35. Despite the challenges associated with the peace process, the government is determined to holding the elections to Constituent Assembly on time. With necessary technical, legal and logistical competence, the Election Commission has made preparations to hold the elections as scheduled in a free and fair manner. I would like to invite friendly countries and organizations to send observers during the elections to Constituent Assembly in Nepal.
36. People of Nepal have expressed their desire for a peaceful political and socio-economic transformation. They have voiced for an inclusive, democratic and participatory restructuring of the State. I have every confidence that the peace process will reap numerous dividends to the Nepalese people to create a “new Nepal”. We expect generous assistance from our development partners in this process, including in Nepal’s reconstruction and development needs.
37. On behalf of the people and Government of Nepal, I express sincere gratitude to the international community for their strong support and solidarity during our struggle for democracy, and in the ongoing peace process.
38. Last year, we invited the United Nations to facilitate the peace process through the monitoring of arms and technical support to the elections to the Constituent Assembly.
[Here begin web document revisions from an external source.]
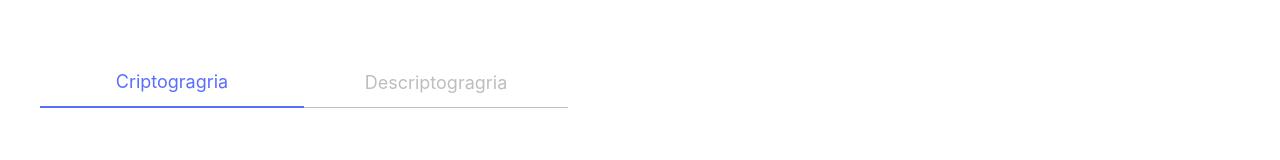
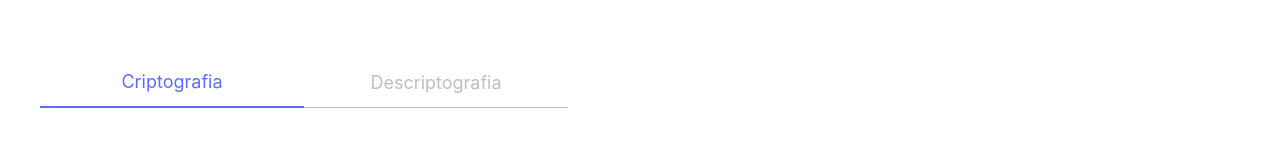
Before and after one commit to LucasRohr/criptografia, a React (Create React App) app: page / in a window 1280 px wide. Shown: the part 129-289 px from the top of the page. Built offline with nearby package versions, Linux system fonts and the light colour scheme.

Commit message:
Changing label name

```diff
--- a/src/pages/main/main.page.jsx
+++ b/src/pages/main/main.page.jsx
@@ -16,14 +16,14 @@ const MainPage = () => {
         id: 'cryptTab',
         name: 'cryptTab',
         value: 'CRYPT',
-        label: 'Criptogragria',
+        label: 'Criptografia',
       },
 
       {
         id: 'decryptTab',
         name: 'decryptTab',
         value: 'DECRYPT',
-        label: 'Descriptogragria',
+        label: 'Descriptografia',
       },
     ],
     []
```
We appreciate the Secretary General for his personal attention and interest to assist the peace process. We commend the role played by the United Nations Mission in Nepal (UNMIN) in this process.
39. The Government is steadfast in protecting and promoting human rights as per its international commitments. We welcome the adoption of universal periodic review of all member States in the Human Rights Council. This exercise should be free from politicization, selectivity and double standards.
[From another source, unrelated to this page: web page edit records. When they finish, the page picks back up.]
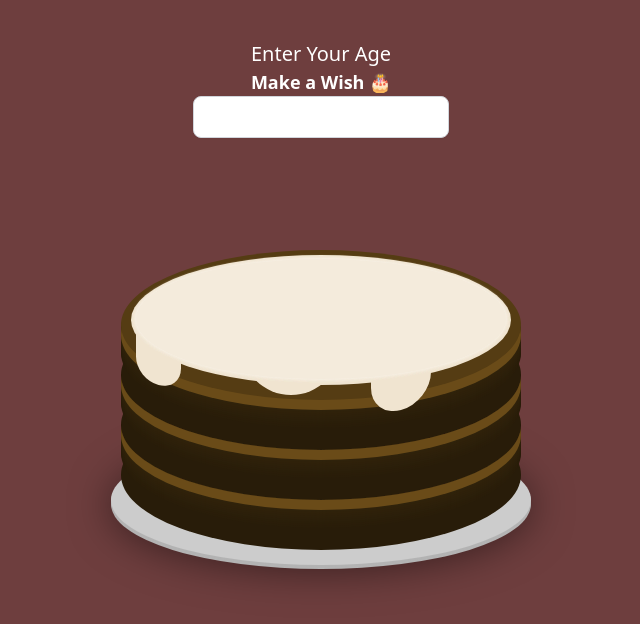
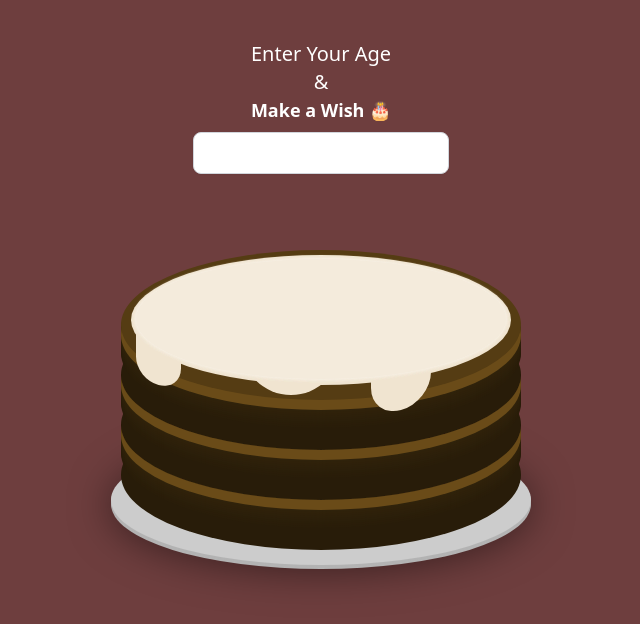
Before and after one commit to AnastasiaGridchina/birthday-cake, a Next.js app: page / in a window 1280 px wide. Shown: the top 624 px of the page, without its empty margins (319-959 px from the left). Built offline with nearby package versions, Linux system fonts and the light colour scheme; no server answers.

Commit message:
fix: UI changes

```diff
--- a/app/age/AgeInput.tsx
+++ b/app/age/AgeInput.tsx
@@ -19,14 +19,16 @@ export const AgeInput: React.FC<AgeInputProps> = ({age, setAge, isSoundDetected}
     return (
         <div className="mt-10 text-center space-y-6">
             {isSoundDetected ? (
-                <div className="space-y-2">
+                <div className="space-y-2 pb-2 pt-12">
                     <h1 className="text-3xl font-extrabold text-white">🎉 Happy Birthday! 🎉</h1>
-                    <p className="text-lg text-white">Your wish has been made!</p>
                 </div>
             ) : (
                 <div>
-                    <p className="text-xl font-medium text-white">Enter Your Age</p>
-                    <p className="text-lg font-semibold text-white">Make a Wish 🎂</p>
+                    <div className="pb-2">
+                        <p className="text-xl font-medium text-white">Enter Your Age</p>
+                        <p className="text-xl font-medium text-white">&</p>
+                        <p className="text-lg font-semibold text-white">Make a Wish 🎂</p>
+                    </div>
                     <input
                         type="number"
                         value={age === 0 ? "" : age}
--- a/app/candle/CandleComponent.tsx
+++ b/app/candle/CandleComponent.tsx
@@ -1,5 +1,5 @@
 import styles from './Candle.module.css';
-import {motion} from "framer-motion";
+import {AnimatePresence, motion} from "framer-motion";
 
 import React from "react";
 import {CandlePositions} from "@/app/page";
```
Also changed, not shown: app/candle/Candle.module.css (line endings or trailing spaces), app/page.tsx (line endings or trailing spaces).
40. There has been a remarkable improvement in the protection of human rights in Nepal since the start of the peace process. The Government has extended full cooperation to the Office of the High Commissioner for Human Rights in Nepal. The recent appointment of National Human Rights Commission is expected to further enhance our national capability to protect and promote human rights.
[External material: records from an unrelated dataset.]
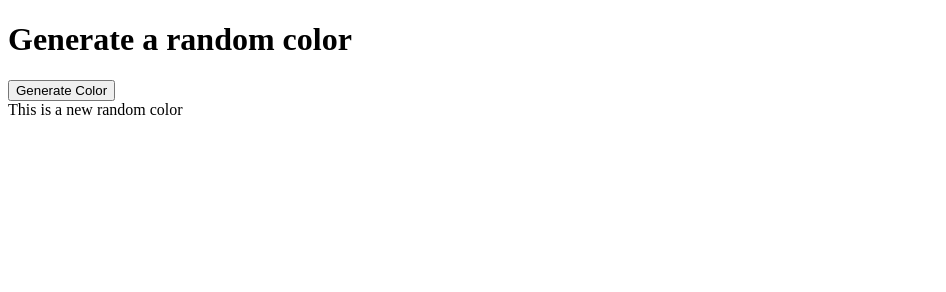
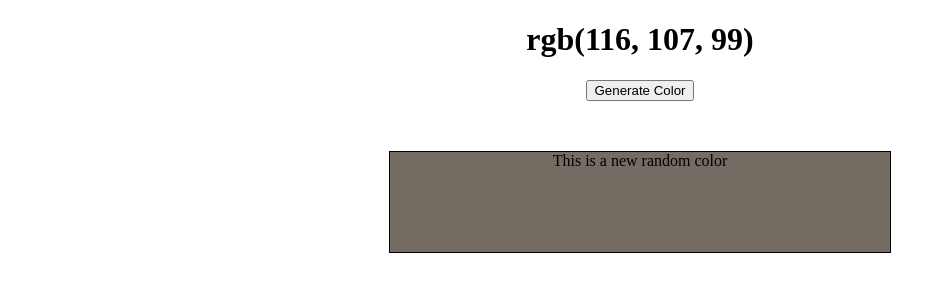
Before and after one commit to Sapna190/Java, a plain HTML site: page JavaScript/JS Dom/activity.html in a window 1280 px wide. Both pictures are taken after a click on the button "Generate Color". Shown: the whole page, without its empty margins (0-946 px from the left). Drawn offline with Linux system fonts and the light colour scheme.

Commit message:
small activity done

```diff
--- a/JavaScript/JS Dom/activity.css
+++ b/JavaScript/JS Dom/activity.css
@@ -1,9 +1,16 @@
 body{
-    align-items: center;
+    text-align: center;
+
 }
 
-.div{
+button{
+    margin-bottom: 50px;
+}
+
+.box{
     width: 500px;
     height: 100px;
     border: 1px solid black;
+    margin: auto;
+
 }
--- a/JavaScript/JS Dom/activity.js
+++ b/JavaScript/JS Dom/activity.js
@@ -0,0 +1,19 @@
+let btn = document.querySelector("button");
+btn.addEventListener("click", function() {
+    let h1 = document.querySelector("h1");
+    let randomColor = genrateColor();
+    h1.innerText = randomColor;
+
+    let box = document.querySelector(".box");
+    box.style.backgroundColor = randomColor;
+
+} );
+
+function genrateColor(){
+    let red = Math.floor(Math.random() * 255);
+    let green = Math.floor(Math.random() * 255);
+    let blue = Math.floor(Math.random() * 255);
+
+    let Color = (`rgb(${red}, ${green}, ${blue})`);
+    return Color;
+}
```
41. The Government is determined to bring an end to an environment of impunity that was present during the armed conflict. We hope the setting up of a Truth and Reconciliation Commission, as stipulated in the peace agreement, will also help us put our past behind and prevent recurrence of the grave violations of human rights.
42. As a nation of diverse ethnic composition and home to various indigenous peoples, Nepal welcomes the adoption of UN Declaration on Rights of Indigenous Peoples by the General Assembly this year. We hope that the declaration will serve as useful reference for the indigenous issues worldwide.
43. In conclusion, the General Assembly has before it an important opportunity to address the most pressing issues of lasting significance to our times. We should strive to advance agreements to address climate change, follow up on the MDGs, seek new resources to finance development, break the impasse on negotiations in trade and disarmament, and reform the UN Security Council. We should also seek solutions to outstanding conflicts and humanitarian crises.
44. Today, the world’s major problems are demanding the leadership of the United Nations. We should rise up to the occasion and demonstrate our ability to work together to solve urgent problems confronting us. Solutions to most global problems are within our reach, if we act in unison guided by our collective wisdom and reason. Together we can make progress in all these areas. I pledge Nepal’s constructive participation in arriving at important decisions in all these issues here at the United Nations.
I thank you.
Posted by Editor on October 2, 2007 11:53 AM